1. The Columbian says Washington state’s top-two primary system is on the “cutting edge.”
“Washington is blessed to have a top two primary, meaning that two candidates in each race will advance, regardless of party. It also means that voters can cross party lines in the primary, a system that is much preferable to that found in many parts of the country. Most states have party primaries, and the result in modern times has been that party members often support the more extreme adherents to their ideology at the expense of moderation and without consideration of a candidate’s ability to govern.”
Washington state will hold its primary election on Tuesday, August 5, 2014.
2. The Detroit News runs story about how most races in Michigan are decided in the primary.
“A least 75 of Michigan’s 110 state House seats and 26 of the 38 state Senate seats are either locks or likely wins for one of the two political parties. It’s due largely to the partisan way in which the district lines were drawn during the last redistricting plan, adopted in 2011, under Republican guidance.”
It is also worth mentioning that Michigan has an open partisan primary system, where voters must select a party ballot and cannot vote for candidates in another party.
3. New York Time’s The Upshot looks at 5 sectors of the economy that are responsible for slow economic growth.
“Together their deficit adds up to $845 billion — in other words, if those sectors returned to their typical share of economic potential, the economy wouldn’t just be doing well, it would be in an outright boom.”
The economy isn’t doing completely bad, as we are seeing growth, sometimes even better than expected growth, but the analysis presented in the article identifies 5 sectors that are not performing as well as they would in a healthy economy. Two of the five listed are all levels of government.
4. According to The Washington Post’s GovBeat, there are 8 states that have a lower minimum wage than the federal government — or no minimum wage laws at all.
“On Friday, large employers in Minnesota had to begin paying $8 an hour, up from $6.15 an hour, and small employers had to begin paying $6.50 an hour, up from $5.25 an hour, according to the Minnesota Department of Labor & Industry. The state will see additional increases in the next two years, and by 2016, the minimum wage for large employers will be $9.50 an hour, and for small employers, $7.75 an hour.”

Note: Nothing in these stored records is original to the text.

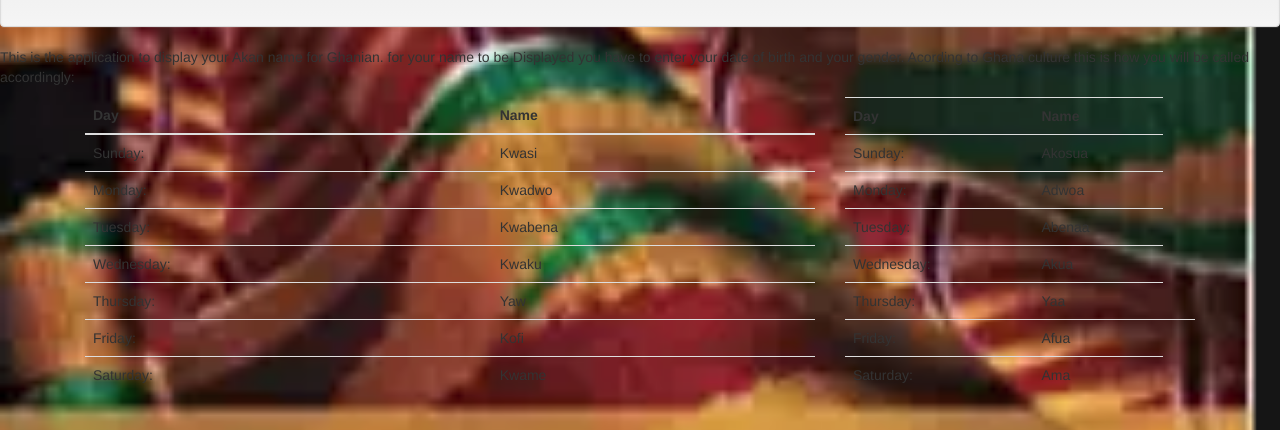
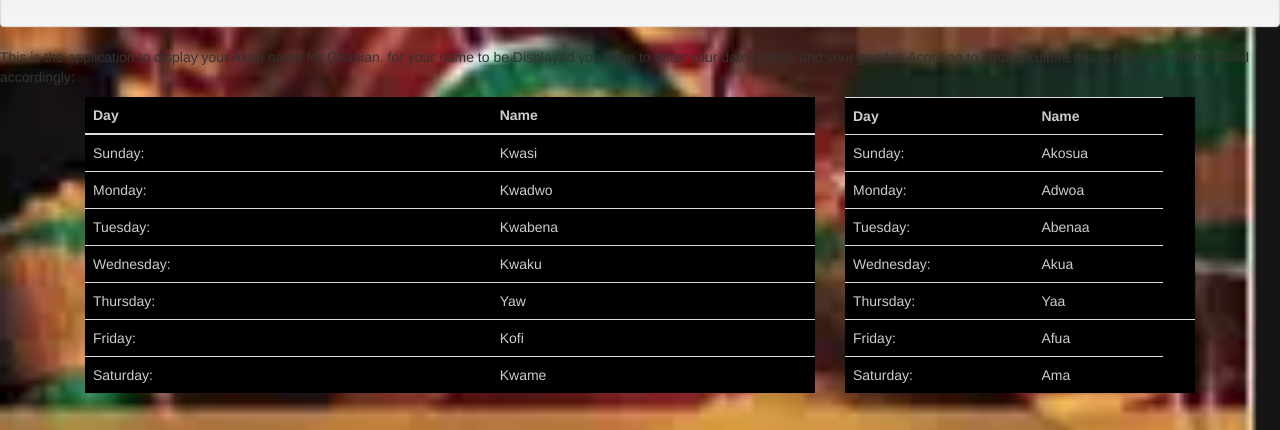
Before and after one commit to laetitia123/Akan-Name, a plain HTML site: page index.html in a window 1280 px wide. Shown: the part 83-513 px from the top of the page. Drawn offline with nearby package versions, Linux system fonts and the light colour scheme.

Commit message:
dark color added in table

```diff
--- a/CSS/style.css
+++ b/CSS/style.css
@@ -2,6 +2,10 @@ body{
   height:800px;
   background-image:url('../images/akan2.png');
   background-size:cover;
+}
+.table-dark{
+  color: #ccc;
+  background-color: black;
 }
 form{
   padding-left:10px;
```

Arkansas, Georgia, and Wyoming currently have state minimum wages that are lower than the federal minimum wage. Five additional states do not have a state minimum wage at all.